++++ Data for analysis

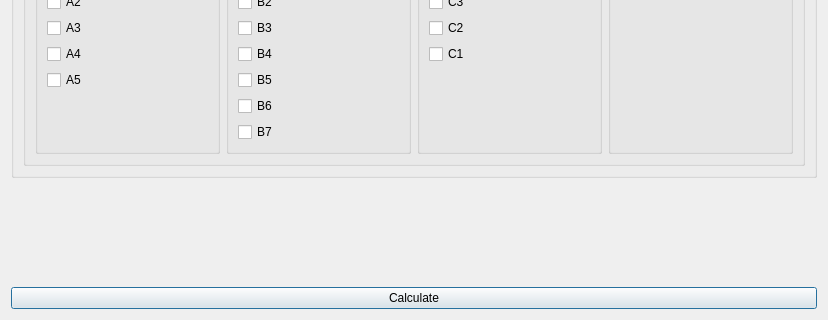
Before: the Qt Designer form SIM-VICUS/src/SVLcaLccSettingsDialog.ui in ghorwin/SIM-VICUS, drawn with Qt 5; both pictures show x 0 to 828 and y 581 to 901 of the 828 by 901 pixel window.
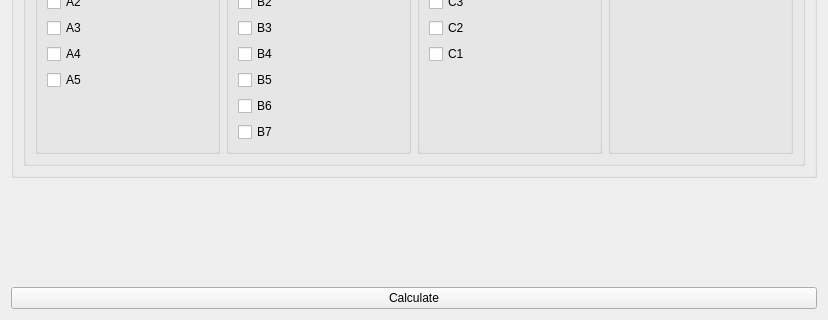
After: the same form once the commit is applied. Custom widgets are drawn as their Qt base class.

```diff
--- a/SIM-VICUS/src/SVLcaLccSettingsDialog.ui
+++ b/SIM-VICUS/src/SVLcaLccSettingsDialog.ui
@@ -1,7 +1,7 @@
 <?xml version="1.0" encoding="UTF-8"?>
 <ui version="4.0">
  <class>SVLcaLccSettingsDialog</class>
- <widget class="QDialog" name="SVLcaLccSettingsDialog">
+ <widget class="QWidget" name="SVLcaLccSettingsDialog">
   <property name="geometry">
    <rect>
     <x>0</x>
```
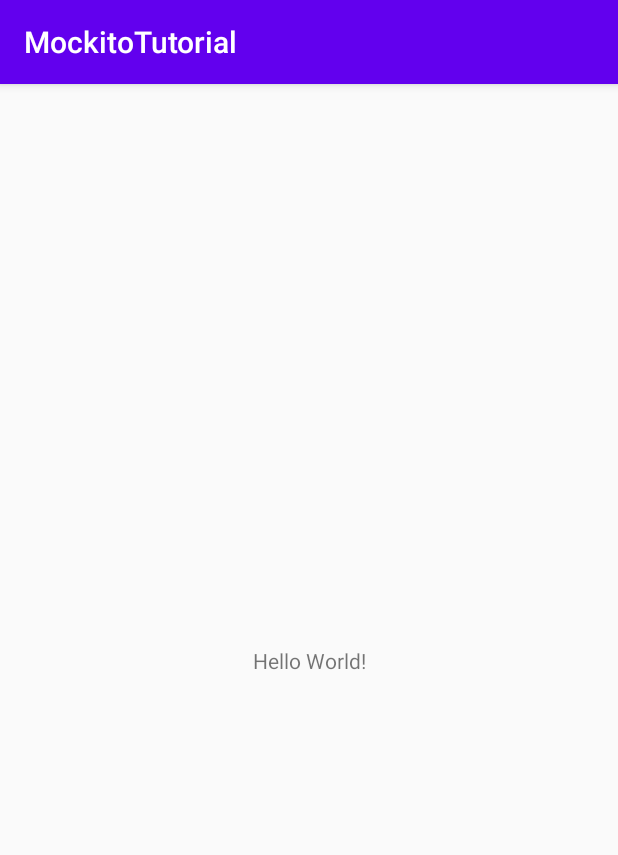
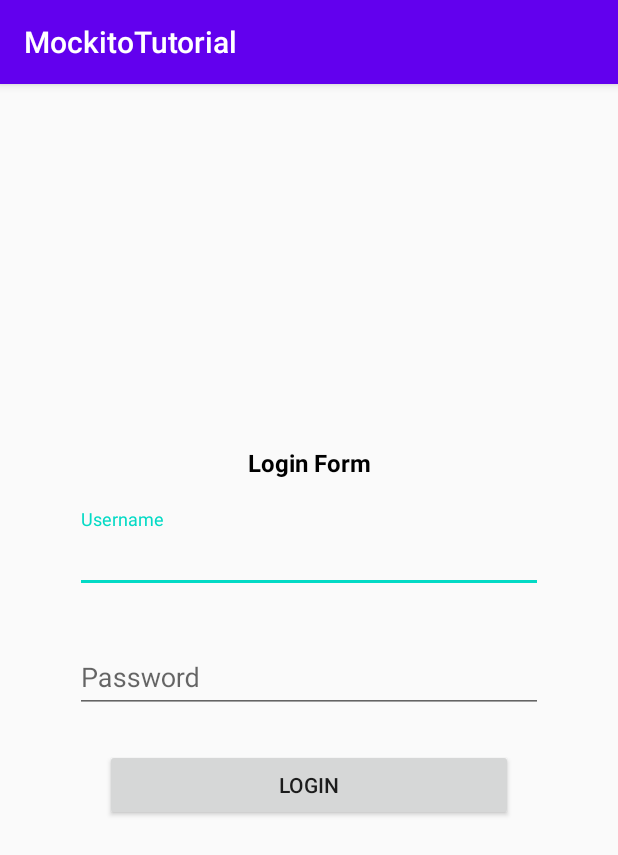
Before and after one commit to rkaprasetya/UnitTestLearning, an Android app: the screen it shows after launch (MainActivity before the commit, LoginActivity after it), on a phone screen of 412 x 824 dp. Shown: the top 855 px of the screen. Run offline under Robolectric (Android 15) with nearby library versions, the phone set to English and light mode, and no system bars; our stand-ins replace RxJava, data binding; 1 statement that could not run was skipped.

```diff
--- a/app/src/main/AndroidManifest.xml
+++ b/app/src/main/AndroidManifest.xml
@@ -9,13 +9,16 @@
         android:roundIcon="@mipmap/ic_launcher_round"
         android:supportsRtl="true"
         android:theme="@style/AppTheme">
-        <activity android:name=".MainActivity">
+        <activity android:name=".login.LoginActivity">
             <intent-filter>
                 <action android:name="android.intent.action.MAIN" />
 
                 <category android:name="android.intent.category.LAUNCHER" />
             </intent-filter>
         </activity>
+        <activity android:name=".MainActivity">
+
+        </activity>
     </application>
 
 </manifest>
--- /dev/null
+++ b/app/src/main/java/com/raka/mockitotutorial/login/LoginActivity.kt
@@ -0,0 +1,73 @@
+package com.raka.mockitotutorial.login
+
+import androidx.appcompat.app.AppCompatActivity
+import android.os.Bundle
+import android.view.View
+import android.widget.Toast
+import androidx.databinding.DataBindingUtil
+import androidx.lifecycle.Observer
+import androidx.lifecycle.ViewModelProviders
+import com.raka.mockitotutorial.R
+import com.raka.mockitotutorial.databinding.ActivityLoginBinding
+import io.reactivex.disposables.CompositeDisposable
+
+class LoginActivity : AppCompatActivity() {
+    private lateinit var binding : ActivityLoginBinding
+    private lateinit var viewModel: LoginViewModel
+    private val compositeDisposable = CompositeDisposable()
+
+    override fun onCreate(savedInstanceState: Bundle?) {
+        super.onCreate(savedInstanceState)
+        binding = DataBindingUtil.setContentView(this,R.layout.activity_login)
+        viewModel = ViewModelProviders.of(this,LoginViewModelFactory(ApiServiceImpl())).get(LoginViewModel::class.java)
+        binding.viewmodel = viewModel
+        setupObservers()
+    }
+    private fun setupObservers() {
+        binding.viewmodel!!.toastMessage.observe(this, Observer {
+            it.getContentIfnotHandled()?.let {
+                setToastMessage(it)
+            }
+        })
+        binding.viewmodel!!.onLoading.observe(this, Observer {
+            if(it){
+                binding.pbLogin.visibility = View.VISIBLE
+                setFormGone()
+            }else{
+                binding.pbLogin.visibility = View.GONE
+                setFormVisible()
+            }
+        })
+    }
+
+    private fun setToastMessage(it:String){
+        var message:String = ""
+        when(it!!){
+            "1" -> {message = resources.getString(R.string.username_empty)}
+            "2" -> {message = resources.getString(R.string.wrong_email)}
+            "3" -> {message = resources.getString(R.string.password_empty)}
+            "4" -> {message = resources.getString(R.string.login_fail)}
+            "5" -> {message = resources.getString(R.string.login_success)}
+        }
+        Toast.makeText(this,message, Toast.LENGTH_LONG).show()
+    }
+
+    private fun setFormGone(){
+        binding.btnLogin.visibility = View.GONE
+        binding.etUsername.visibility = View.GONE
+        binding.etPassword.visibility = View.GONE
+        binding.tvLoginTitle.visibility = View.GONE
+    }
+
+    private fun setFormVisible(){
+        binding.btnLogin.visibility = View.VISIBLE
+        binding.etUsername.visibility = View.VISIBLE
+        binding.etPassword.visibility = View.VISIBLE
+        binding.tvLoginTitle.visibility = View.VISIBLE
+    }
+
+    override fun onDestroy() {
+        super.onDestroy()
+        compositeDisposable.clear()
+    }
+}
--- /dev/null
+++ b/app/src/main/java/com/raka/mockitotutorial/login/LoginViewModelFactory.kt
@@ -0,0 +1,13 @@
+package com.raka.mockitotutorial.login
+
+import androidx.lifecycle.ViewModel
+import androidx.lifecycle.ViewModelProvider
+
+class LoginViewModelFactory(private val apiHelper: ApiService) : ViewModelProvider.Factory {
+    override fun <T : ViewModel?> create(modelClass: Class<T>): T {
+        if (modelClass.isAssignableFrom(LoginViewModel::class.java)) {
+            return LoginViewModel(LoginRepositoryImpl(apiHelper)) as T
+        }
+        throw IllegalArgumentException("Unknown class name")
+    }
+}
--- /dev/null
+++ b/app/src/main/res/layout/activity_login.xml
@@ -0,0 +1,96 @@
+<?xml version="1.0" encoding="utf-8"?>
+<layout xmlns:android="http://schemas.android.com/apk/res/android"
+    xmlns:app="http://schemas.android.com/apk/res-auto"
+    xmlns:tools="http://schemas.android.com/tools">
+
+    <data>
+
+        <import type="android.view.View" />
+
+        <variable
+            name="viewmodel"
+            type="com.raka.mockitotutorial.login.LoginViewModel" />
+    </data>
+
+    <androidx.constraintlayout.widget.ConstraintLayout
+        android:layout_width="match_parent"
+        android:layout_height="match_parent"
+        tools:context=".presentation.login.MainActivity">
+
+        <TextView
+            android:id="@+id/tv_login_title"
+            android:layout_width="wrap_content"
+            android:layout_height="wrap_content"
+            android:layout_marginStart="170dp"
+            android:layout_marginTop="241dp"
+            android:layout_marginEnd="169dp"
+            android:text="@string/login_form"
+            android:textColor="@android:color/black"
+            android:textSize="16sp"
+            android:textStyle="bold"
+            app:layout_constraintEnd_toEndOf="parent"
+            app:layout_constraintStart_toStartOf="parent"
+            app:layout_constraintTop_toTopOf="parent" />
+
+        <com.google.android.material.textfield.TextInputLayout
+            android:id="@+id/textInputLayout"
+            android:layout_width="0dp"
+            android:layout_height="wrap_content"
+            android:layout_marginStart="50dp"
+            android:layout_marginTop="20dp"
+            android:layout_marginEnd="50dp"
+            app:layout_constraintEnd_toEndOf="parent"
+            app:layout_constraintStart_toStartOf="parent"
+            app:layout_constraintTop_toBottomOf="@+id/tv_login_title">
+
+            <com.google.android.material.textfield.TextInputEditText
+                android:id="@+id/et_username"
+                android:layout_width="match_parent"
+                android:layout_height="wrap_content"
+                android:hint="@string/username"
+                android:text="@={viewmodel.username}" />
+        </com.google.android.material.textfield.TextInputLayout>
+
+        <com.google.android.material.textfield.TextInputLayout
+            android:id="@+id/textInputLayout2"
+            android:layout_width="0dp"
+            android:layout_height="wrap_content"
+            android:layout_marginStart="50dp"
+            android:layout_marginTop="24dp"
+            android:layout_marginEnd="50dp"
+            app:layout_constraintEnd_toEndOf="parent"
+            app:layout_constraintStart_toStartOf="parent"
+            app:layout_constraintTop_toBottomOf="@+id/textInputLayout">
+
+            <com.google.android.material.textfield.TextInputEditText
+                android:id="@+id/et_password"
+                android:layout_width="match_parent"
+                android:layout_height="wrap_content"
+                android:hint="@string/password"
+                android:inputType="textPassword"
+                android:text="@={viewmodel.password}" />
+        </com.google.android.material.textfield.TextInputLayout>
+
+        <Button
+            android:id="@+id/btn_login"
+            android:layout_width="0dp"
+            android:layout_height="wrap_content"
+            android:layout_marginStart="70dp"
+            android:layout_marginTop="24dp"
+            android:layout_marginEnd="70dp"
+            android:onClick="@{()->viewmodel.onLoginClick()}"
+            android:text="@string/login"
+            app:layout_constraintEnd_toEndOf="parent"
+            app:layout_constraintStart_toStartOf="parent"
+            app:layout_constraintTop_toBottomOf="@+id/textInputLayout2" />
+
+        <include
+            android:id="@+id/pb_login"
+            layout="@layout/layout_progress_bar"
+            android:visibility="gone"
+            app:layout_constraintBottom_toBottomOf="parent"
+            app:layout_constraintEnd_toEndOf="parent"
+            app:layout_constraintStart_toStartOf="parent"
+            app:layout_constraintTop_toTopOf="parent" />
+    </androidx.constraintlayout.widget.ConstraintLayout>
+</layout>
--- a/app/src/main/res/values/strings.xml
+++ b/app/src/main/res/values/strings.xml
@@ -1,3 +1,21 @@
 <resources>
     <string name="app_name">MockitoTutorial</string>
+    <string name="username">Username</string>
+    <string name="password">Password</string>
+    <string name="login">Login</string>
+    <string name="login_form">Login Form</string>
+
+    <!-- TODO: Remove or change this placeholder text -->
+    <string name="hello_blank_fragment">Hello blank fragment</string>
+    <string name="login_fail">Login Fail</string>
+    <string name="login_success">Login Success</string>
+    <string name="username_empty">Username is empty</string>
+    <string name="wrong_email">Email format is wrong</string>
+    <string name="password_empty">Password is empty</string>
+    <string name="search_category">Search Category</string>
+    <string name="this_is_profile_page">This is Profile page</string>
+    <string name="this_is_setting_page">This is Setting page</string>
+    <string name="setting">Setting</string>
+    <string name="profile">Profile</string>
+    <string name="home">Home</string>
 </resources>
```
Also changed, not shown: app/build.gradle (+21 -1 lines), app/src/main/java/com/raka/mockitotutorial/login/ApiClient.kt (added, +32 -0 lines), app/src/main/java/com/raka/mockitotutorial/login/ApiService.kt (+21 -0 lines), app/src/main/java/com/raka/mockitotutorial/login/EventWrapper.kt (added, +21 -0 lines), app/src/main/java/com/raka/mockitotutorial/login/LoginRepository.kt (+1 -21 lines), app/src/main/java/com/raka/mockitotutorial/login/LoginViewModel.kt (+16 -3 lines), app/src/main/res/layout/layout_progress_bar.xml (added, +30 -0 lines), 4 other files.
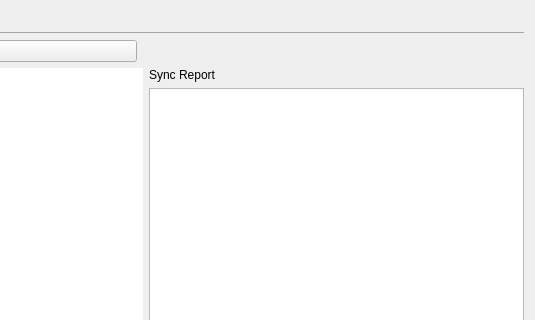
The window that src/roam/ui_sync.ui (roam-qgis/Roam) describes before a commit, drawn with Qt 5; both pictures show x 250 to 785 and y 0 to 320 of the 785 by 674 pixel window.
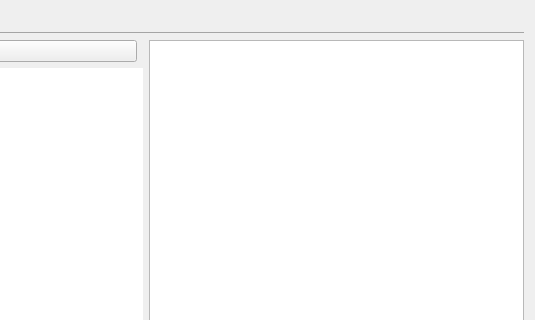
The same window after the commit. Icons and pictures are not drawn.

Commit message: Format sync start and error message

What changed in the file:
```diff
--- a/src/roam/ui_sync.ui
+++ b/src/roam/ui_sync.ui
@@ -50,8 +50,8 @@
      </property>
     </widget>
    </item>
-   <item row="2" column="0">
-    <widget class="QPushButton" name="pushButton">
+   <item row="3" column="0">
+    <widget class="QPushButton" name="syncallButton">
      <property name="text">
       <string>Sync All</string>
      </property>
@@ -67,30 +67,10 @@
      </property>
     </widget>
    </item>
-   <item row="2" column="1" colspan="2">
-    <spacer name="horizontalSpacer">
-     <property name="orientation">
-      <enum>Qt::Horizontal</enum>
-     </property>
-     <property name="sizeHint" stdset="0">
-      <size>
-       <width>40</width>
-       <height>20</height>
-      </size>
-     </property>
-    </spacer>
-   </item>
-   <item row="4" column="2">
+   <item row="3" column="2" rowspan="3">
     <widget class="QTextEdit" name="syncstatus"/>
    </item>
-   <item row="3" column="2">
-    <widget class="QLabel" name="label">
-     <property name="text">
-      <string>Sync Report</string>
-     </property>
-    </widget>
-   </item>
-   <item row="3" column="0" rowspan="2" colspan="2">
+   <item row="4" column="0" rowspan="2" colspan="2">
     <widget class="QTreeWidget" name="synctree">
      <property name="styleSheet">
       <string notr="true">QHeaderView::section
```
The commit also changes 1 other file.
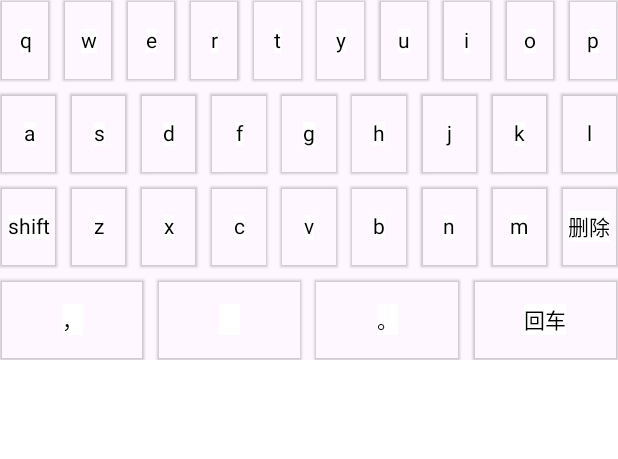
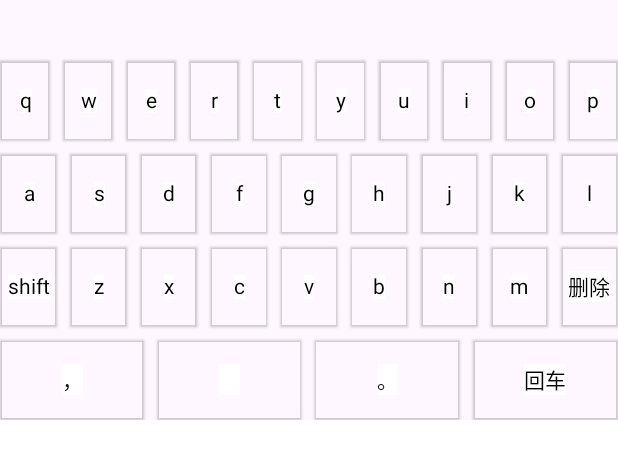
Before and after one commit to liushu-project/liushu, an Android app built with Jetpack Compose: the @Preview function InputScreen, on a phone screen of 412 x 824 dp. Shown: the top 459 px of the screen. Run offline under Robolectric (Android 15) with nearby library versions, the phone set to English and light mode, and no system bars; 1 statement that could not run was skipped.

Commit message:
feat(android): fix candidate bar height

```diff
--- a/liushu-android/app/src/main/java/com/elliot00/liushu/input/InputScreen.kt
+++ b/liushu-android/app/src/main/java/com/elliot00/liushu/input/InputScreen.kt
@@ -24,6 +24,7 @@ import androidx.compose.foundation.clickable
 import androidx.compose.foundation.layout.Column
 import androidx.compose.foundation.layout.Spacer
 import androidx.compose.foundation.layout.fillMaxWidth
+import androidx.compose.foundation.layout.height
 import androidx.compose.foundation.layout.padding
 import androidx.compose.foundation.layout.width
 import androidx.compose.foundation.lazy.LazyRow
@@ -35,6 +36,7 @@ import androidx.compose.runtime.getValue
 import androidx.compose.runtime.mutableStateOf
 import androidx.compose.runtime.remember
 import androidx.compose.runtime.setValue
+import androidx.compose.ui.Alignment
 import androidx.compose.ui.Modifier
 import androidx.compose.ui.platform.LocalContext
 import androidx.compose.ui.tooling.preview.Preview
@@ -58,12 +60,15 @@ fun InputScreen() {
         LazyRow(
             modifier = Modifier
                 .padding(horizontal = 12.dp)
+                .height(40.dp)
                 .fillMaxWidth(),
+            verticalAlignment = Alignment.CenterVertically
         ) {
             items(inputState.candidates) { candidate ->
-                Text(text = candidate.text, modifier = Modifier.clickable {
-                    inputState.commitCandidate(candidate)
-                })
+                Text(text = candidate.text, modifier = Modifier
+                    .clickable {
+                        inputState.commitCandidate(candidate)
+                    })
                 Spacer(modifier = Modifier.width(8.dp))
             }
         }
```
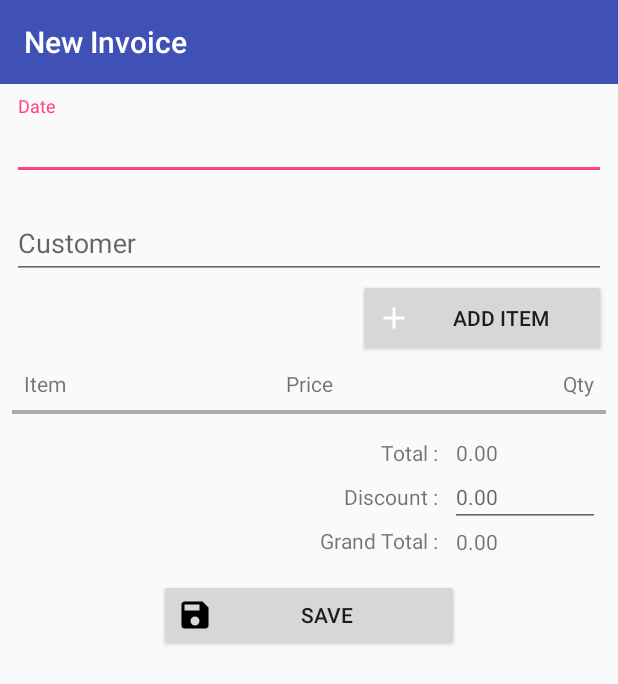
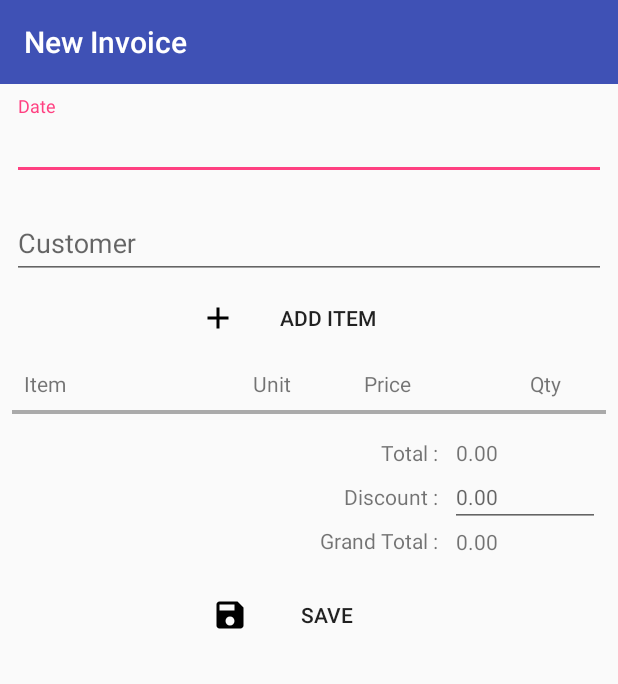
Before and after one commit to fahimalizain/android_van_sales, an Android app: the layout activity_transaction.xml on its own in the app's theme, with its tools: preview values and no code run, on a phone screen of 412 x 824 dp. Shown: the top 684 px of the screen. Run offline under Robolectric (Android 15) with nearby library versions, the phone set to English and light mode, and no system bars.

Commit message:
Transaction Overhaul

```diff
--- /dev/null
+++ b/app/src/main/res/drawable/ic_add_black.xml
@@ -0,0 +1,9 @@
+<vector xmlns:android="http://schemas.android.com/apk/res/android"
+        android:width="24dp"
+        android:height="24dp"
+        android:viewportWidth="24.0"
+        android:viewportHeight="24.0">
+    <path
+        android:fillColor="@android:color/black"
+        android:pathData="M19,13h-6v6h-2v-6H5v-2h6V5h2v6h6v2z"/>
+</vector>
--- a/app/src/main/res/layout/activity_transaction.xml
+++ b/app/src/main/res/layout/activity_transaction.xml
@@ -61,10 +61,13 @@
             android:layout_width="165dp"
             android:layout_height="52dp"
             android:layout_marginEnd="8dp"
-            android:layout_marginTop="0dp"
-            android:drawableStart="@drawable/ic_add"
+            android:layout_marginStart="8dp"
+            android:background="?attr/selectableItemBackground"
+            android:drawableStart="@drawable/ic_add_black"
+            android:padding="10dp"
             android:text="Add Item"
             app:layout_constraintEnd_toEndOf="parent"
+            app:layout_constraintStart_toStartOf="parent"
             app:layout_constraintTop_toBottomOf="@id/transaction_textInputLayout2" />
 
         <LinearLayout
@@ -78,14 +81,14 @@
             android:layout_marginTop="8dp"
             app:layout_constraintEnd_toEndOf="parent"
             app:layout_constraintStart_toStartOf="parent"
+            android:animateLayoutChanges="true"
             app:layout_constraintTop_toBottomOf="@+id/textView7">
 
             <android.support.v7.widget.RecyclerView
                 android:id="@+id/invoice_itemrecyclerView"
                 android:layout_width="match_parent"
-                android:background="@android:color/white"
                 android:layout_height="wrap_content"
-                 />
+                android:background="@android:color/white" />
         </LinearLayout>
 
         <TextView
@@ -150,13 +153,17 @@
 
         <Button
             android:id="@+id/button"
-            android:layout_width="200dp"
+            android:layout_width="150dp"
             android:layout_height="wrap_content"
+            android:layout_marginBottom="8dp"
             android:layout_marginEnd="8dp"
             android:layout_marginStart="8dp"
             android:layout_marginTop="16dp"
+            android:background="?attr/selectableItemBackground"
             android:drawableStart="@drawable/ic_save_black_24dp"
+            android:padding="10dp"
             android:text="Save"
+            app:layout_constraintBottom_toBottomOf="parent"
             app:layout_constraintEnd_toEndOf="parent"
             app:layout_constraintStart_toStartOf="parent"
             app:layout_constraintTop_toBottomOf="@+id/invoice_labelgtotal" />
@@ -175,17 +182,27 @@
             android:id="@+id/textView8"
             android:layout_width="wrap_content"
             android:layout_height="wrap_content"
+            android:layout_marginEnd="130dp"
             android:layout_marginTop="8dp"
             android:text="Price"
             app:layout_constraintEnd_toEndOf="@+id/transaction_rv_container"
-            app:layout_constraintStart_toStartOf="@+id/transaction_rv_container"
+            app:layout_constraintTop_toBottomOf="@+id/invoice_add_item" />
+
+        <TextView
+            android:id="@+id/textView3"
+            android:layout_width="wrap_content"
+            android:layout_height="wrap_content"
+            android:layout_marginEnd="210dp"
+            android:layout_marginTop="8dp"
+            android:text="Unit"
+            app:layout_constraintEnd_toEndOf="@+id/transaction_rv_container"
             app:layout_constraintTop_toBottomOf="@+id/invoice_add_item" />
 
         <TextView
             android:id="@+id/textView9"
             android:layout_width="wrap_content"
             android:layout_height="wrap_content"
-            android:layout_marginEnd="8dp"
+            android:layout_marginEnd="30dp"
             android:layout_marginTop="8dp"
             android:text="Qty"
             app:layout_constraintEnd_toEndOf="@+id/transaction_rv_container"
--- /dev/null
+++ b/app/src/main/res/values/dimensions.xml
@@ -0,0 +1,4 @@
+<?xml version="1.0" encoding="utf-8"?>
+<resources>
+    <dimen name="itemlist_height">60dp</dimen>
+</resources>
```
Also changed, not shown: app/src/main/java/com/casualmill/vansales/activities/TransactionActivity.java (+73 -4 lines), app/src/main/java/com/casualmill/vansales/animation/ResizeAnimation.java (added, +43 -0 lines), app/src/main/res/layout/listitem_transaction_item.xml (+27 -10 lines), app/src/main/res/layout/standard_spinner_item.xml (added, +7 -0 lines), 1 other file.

++++++++

**Work instruction**
Copy each line above containing the string "resources".

**Answer box**
+            "1" -> {message = resources.getString(R.string.username_empty)}
+            "2" -> {message = resources.getString(R.string.wrong_email)}
+            "3" -> {message = resources.getString(R.string.password_empty)}
+            "4" -> {message = resources.getString(R.string.login_fail)}
+            "5" -> {message = resources.getString(R.string.login_success)}
 <resources>
 </resources>
+<resources>
+</resources>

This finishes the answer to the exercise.